***** Supplied material
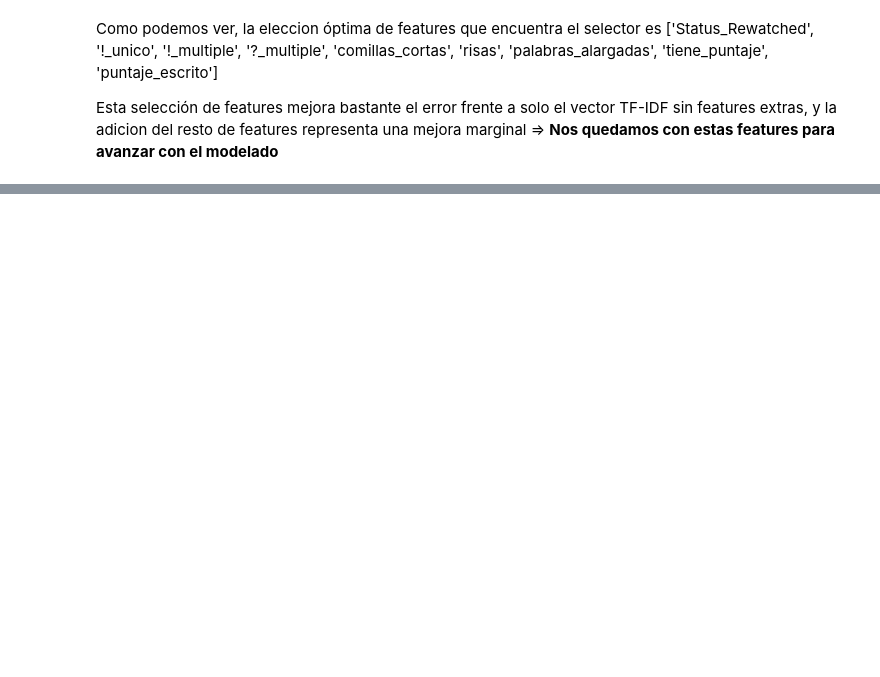
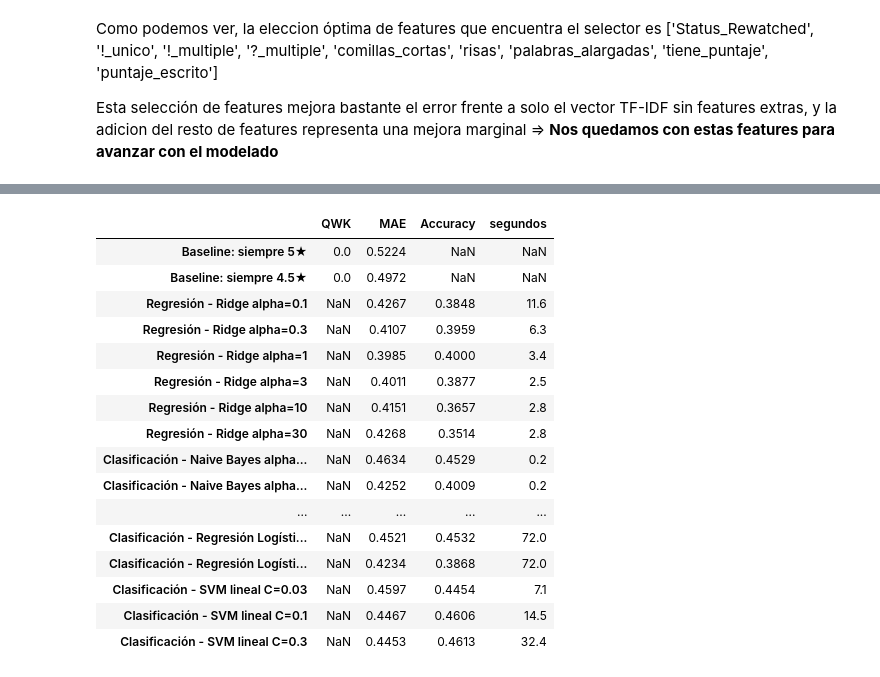
Before and after one commit to lrizzitano/tp-cdd-letterbox, a Jupyter notebook: TP_Letterboxd_Ciencia_de_Datos_V2.ipynb, the cells around one changed output, grey strips where cells are left out. Saved outputs shown, nothing was run; the diff lists cells and outputs as text; code cells hidden in the pictures; blank space fills up the shorter version.

Commit message:
planteada las definiciones de los modelos

```diff
--- a/TP_Letterboxd_Ciencia_de_Datos_V2.ipynb
+++ b/TP_Letterboxd_Ciencia_de_Datos_V2.ipynb
@@ -1308,0 +1418,17 @@ Index(['Review', 'Status_Rewatched', '!_unico', '!_multiple', '?_multiple',
+# %%
+# Si tienes una función específica para qwk:
+def qwk(y_true, y_pred):
+    # .astype(int) salva el cálculo del NaN
+    return cohen_kappa_score(np.array(y_true).astype(int), np.array(y_pred).astype(int), weights='quadratic')
+
+def metricas_modelado(real, pred):
+    real, pred = np.asarray(real), np.asarray(pred)
+    return {
+        'QWK': qwk(real, pred),
+        'MAE': mean_absolute_error(real, pred)
+    }
+# %%
+resultados = {}
+resultados['Baseline: siempre 5★'] = metricas_modelado(y_val, np.full(len(y_val), 5.0))
+resultados['Baseline: siempre 4.5★'] = metricas_modelado(y_val, np.full(len(y_val), 4.5))
+pd.DataFrame(resultados).T.round(4)
@@ -1308,0 +1448,56 @@ Index(['Review', 'Status_Rewatched', '!_unico', '!_multiple', '?_multiple',
+# %%
+def guardar(nombre, pred, segundos):
+    resultados[nombre] = {**metricas(y_val, pred), 'segundos': round(segundos, 1)}
+
+pred_val = {}       # predicciones continuas (sin redondear) de cada modelo en validación
+inicio = time.time()
+
+# ---------- REGRESIÓN ----------
+# Ridge: alpha controla la regularización (más alto = modelo más simple)
+curva_ridge = {}
+for alpha in [0.1, 0.3, 1, 3, 10, 30]:
+    t = time.time()
+    m = Ridge(alpha=alpha).fit(X_train_sub, y_train_sub)
+    p = m.predict(X_val)
+    guardar(f'Regresión - Ridge alpha={alpha}', redondear(p), time.time() - t)
+    pred_val[f'Ridge alpha={alpha}'] = p
+    p_train = redondear(m.predict(X_train_sub))
+    curva_ridge[alpha] = {'QWK train': qwk(y_train_sub, p_train), 'QWK validación': qwk(y_val, redondear(p)),
+                          'MAE train': mean_absolute_error(y_train_sub, p_train), 'MAE validación': mean_absolute_error(y_val, redondear(p))}
+
+# ---------- CLASIFICACIÓN ----------
+# Naive Bayes
+for alpha in [0.01, 0.1, 1]:
+    t = time.time()
+    m = MultinomialNB(alpha=alpha).fit(X_train_sub, y_train_sub.astype(int))
+    s = time.time() - t
+
+    # ELIMINADO EL / 2
+    guardar(f'Clasificación - Naive Bayes alpha={alpha} (argmax)', m.predict(X_val), s)
+    pred_val[f'Naive Bayes alpha={alpha} (valor esperado)'] = m.predict_proba(X_val) @ m.classes_
+    guardar(f'Clasificación - Naive Bayes alpha={alpha} (valor esperado)', redondear(pred_val[f'Naive Bayes alpha={alpha} (valor esperado)']), s)
+
+# Regresión Logística
+for C in [0.5, 2, 8]:
+    t = time.time()
+    m = LogisticRegression(C=C, solver='saga', max_iter=300, tol=1e-3).fit(X_train_sub, y_train_sub.astype(int))
+    s = time.time() - t
+
+    # ELIMINADO EL / 2
+    guardar(f'Clasificación - Regresión Logística C={C} (argmax)', m.predict(X_val), s)
+    if C == 8:
+        logistica_c8 = m
+    pred_val[f'Logística C={C} (valor esperado)'] = m.predict_proba(X_val) @ m.classes_
+    guardar(f'Clasificación - Regresión Logística C={C} (valor esperado)', redondear(pred_val[f'Logística C={C} (valor esperado)']), s)
+
+# SVM lineal
+for C in [0.03, 0.1, 0.3]:
+    t = time.time()
+    m = LinearSVC(C=C).fit(X_train_sub, y_train_sub.astype(int))
+
+    # ELIMINADO EL / 2
+    guardar(f'Clasificación - SVM lineal C={C}', m.predict(X_val), time.time() - t)
+
+print(f'⏱ {time.time() - inicio:.0f} s')
+pd.DataFrame(resultados).T.sort_values('QWK', ascending=False).round(4)
+# %% [output]
@@ -1308,0 +1505,17 @@ Index(['Review', 'Status_Rewatched', '!_unico', '!_multiple', '?_multiple',
+|  | QWK | MAE | Accuracy | segundos |
+| Baseline: siempre 5★ | 0.0 | 0.5224 | NaN | NaN |
+| Baseline: siempre 4.5★ | 0.0 | 0.4972 | NaN | NaN |
+| Regresión - Ridge alpha=0.1 | NaN | 0.4267 | 0.3848 | 11.6 |
+| Regresión - Ridge alpha=0.3 | NaN | 0.4107 | 0.3959 | 6.3 |
+| Regresión - Ridge alpha=1 | NaN | 0.3985 | 0.4000 | 3.4 |
+| Regresión - Ridge alpha=3 | NaN | 0.4011 | 0.3877 | 2.5 |
+| Regresión - Ridge alpha=10 | NaN | 0.4151 | 0.3657 | 2.8 |
+| Regresión - Ridge alpha=30 | NaN | 0.4268 | 0.3514 | 2.8 |
+| Clasificación - Naive Bayes alpha... | NaN | 0.4634 | 0.4529 | 0.2 |
+| Clasificación - Naive Bayes alpha... | NaN | 0.4252 | 0.4009 | 0.2 |
+| ... | ... | ... | ... | ... |
+| Clasificación - Regresión Logísti... | NaN | 0.4521 | 0.4532 | 72.0 |
+| Clasificación - Regresión Logísti... | NaN | 0.4234 | 0.3868 | 72.0 |
+| Clasificación - SVM lineal C=0.03 | NaN | 0.4597 | 0.4454 | 7.1 |
+| Clasificación - SVM lineal C=0.1 | NaN | 0.4467 | 0.4606 | 14.5 |
+| Clasificación - SVM lineal C=0.3 | NaN | 0.4453 | 0.4613 | 32.4 |
```
Also changed, not shown: parts of 33 cells of this notebook.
**********
→ **What is being asked**: Every entry above has to be repeated exactly, apart from its pictures.

→ **Response**:
Before and after one commit to lrizzitano/tp-cdd-letterbox, a Jupyter notebook: TP_Letterboxd_Ciencia_de_Datos_V2.ipynb, the cells around one changed output, grey strips where cells are left out. Saved outputs shown, nothing was run; the diff lists cells and outputs as text; code cells hidden in the pictures; blank space fills up the shorter version.

Commit message:
planteada las definiciones de los modelos

```diff
--- a/TP_Letterboxd_Ciencia_de_Datos_V2.ipynb
+++ b/TP_Letterboxd_Ciencia_de_Datos_V2.ipynb
@@ -1308,0 +1418,17 @@ Index(['Review', 'Status_Rewatched', '!_unico', '!_multiple', '?_multiple',
+# %%
+# Si tienes una función específica para qwk:
+def qwk(y_true, y_pred):
+    # .astype(int) salva el cálculo del NaN
+    return cohen_kappa_score(np.array(y_true).astype(int), np.array(y_pred).astype(int), weights='quadratic')
+
+def metricas_modelado(real, pred):
+    real, pred = np.asarray(real), np.asarray(pred)
+    return {
+        'QWK': qwk(real, pred),
+        'MAE': mean_absolute_error(real, pred)
+    }
+# %%
+resultados = {}
+resultados['Baseline: siempre 5★'] = metricas_modelado(y_val, np.full(len(y_val), 5.0))
+resultados['Baseline: siempre 4.5★'] = metricas_modelado(y_val, np.full(len(y_val), 4.5))
+pd.DataFrame(resultados).T.round(4)
@@ -1308,0 +1448,56 @@ Index(['Review', 'Status_Rewatched', '!_unico', '!_multiple', '?_multiple',
+# %%
+def guardar(nombre, pred, segundos):
+    resultados[nombre] = {**metricas(y_val, pred), 'segundos': round(segundos, 1)}
+
+pred_val = {}       # predicciones continuas (sin redondear) de cada modelo en validación
+inicio = time.time()
+
+# ---------- REGRESIÓN ----------
+# Ridge: alpha controla la regularización (más alto = modelo más simple)
+curva_ridge = {}
+for alpha in [0.1, 0.3, 1, 3, 10, 30]:
+    t = time.time()
+    m = Ridge(alpha=alpha).fit(X_train_sub, y_train_sub)
+    p = m.predict(X_val)
+    guardar(f'Regresión - Ridge alpha={alpha}', redondear(p), time.time() - t)
+    pred_val[f'Ridge alpha={alpha}'] = p
+    p_train = redondear(m.predict(X_train_sub))
+    curva_ridge[alpha] = {'QWK train': qwk(y_train_sub, p_train), 'QWK validación': qwk(y_val, redondear(p)),
+                          'MAE train': mean_absolute_error(y_train_sub, p_train), 'MAE validación': mean_absolute_error(y_val, redondear(p))}
+
+# ---------- CLASIFICACIÓN ----------
+# Naive Bayes
+for alpha in [0.01, 0.1, 1]:
+    t = time.time()
+    m = MultinomialNB(alpha=alpha).fit(X_train_sub, y_train_sub.astype(int))
+    s = time.time() - t
+
+    # ELIMINADO EL / 2
+    guardar(f'Clasificación - Naive Bayes alpha={alpha} (argmax)', m.predict(X_val), s)
+    pred_val[f'Naive Bayes alpha={alpha} (valor esperado)'] = m.predict_proba(X_val) @ m.classes_
+    guardar(f'Clasificación - Naive Bayes alpha={alpha} (valor esperado)', redondear(pred_val[f'Naive Bayes alpha={alpha} (valor esperado)']), s)
+
+# Regresión Logística
+for C in [0.5, 2, 8]:
+    t = time.time()
+    m = LogisticRegression(C=C, solver='saga', max_iter=300, tol=1e-3).fit(X_train_sub, y_train_sub.astype(int))
+    s = time.time() - t
+
+    # ELIMINADO EL / 2
+    guardar(f'Clasificación - Regresión Logística C={C} (argmax)', m.predict(X_val), s)
+    if C == 8:
+        logistica_c8 = m
+    pred_val[f'Logística C={C} (valor esperado)'] = m.predict_proba(X_val) @ m.classes_
+    guardar(f'Clasificación - Regresión Logística C={C} (valor esperado)', redondear(pred_val[f'Logística C={C} (valor esperado)']), s)
+
+# SVM lineal
+for C in [0.03, 0.1, 0.3]:
+    t = time.time()
+    m = LinearSVC(C=C).fit(X_train_sub, y_train_sub.astype(int))
+
+    # ELIMINADO EL / 2
+    guardar(f'Clasificación - SVM lineal C={C}', m.predict(X_val), time.time() - t)
+
+print(f'⏱ {time.time() - inicio:.0f} s')
+pd.DataFrame(resultados).T.sort_values('QWK', ascending=False).round(4)
+# %% [output]
@@ -1308,0 +1505,17 @@ Index(['Review', 'Status_Rewatched', '!_unico', '!_multiple', '?_multiple',
+|  | QWK | MAE | Accuracy | segundos |
+| Baseline: siempre 5★ | 0.0 | 0.5224 | NaN | NaN |
+| Baseline: siempre 4.5★ | 0.0 | 0.4972 | NaN | NaN |
+| Regresión - Ridge alpha=0.1 | NaN | 0.4267 | 0.3848 | 11.6 |
+| Regresión - Ridge alpha=0.3 | NaN | 0.4107 | 0.3959 | 6.3 |
+| Regresión - Ridge alpha=1 | NaN | 0.3985 | 0.4000 | 3.4 |
+| Regresión - Ridge alpha=3 | NaN | 0.4011 | 0.3877 | 2.5 |
+| Regresión - Ridge alpha=10 | NaN | 0.4151 | 0.3657 | 2.8 |
+| Regresión - Ridge alpha=30 | NaN | 0.4268 | 0.3514 | 2.8 |
+| Clasificación - Naive Bayes alpha... | NaN | 0.4634 | 0.4529 | 0.2 |
+| Clasificación - Naive Bayes alpha... | NaN | 0.4252 | 0.4009 | 0.2 |
+| ... | ... | ... | ... | ... |
+| Clasificación - Regresión Logísti... | NaN | 0.4521 | 0.4532 | 72.0 |
+| Clasificación - Regresión Logísti... | NaN | 0.4234 | 0.3868 | 72.0 |
+| Clasificación - SVM lineal C=0.03 | NaN | 0.4597 | 0.4454 | 7.1 |
+| Clasificación - SVM lineal C=0.1 | NaN | 0.4467 | 0.4606 | 14.5 |
+| Clasificación - SVM lineal C=0.3 | NaN | 0.4453 | 0.4613 | 32.4 |
```
Also changed, not shown: parts of 33 cells of this notebook.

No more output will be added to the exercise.